§ **WHAT NEEDS TO BE DONE**
Look through the entries for the string "resumeData" and copy every line where it shows up.

§ **DATASET CONTENT**
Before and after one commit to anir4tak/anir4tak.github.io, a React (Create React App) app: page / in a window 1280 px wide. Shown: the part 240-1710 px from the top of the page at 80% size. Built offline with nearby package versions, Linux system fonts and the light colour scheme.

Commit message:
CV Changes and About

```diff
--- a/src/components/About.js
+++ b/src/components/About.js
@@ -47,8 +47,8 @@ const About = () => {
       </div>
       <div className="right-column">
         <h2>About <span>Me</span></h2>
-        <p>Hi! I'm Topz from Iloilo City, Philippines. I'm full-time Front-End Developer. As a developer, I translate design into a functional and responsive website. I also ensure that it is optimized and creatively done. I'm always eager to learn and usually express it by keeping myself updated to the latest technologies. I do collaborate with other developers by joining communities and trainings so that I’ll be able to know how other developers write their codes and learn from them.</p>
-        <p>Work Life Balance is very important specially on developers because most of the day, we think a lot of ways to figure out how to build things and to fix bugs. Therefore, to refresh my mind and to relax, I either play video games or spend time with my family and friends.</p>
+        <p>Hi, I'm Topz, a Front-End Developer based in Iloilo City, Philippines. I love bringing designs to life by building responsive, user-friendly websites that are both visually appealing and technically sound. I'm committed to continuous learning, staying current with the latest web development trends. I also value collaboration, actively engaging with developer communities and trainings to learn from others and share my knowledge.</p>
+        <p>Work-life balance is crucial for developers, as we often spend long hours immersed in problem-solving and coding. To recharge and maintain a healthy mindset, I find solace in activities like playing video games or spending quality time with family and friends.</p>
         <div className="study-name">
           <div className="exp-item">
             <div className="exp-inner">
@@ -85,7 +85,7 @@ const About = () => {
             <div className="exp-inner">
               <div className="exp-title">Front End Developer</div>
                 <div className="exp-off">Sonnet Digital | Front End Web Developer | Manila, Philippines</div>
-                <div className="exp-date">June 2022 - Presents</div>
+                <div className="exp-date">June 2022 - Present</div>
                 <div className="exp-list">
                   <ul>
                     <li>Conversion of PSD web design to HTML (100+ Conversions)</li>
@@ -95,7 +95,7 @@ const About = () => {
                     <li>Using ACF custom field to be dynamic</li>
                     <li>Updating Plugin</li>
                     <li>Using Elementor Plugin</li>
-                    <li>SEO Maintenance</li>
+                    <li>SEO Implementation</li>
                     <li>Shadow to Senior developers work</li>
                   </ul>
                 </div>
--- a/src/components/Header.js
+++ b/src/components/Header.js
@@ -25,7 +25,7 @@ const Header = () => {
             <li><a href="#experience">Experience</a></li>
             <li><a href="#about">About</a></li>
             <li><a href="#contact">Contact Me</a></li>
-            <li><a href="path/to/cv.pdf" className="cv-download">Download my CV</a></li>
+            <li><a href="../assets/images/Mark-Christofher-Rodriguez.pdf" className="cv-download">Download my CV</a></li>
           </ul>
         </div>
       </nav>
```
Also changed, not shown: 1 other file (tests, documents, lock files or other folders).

* * *

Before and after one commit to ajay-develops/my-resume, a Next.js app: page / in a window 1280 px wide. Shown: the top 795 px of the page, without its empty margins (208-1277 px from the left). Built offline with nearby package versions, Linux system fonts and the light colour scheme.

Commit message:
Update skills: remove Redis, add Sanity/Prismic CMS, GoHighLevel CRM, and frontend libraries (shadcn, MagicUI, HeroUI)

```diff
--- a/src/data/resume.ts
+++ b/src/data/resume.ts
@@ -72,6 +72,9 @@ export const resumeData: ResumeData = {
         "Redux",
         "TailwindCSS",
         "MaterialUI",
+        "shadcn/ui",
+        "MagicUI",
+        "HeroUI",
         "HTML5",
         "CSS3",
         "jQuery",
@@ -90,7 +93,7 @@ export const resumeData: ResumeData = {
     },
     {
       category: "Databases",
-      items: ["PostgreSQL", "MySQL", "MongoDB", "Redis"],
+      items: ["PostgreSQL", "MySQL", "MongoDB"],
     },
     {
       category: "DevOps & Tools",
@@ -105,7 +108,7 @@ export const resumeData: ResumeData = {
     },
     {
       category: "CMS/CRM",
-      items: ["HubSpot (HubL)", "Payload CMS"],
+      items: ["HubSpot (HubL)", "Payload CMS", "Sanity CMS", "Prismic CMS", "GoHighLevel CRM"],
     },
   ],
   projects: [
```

§ **RESULT FOR THIS EXERCISE**
@@ -72,6 +72,9 @@ export const resumeData: ResumeData = {
@@ -90,7 +93,7 @@ export const resumeData: ResumeData = {
@@ -105,7 +108,7 @@ export const resumeData: ResumeData = {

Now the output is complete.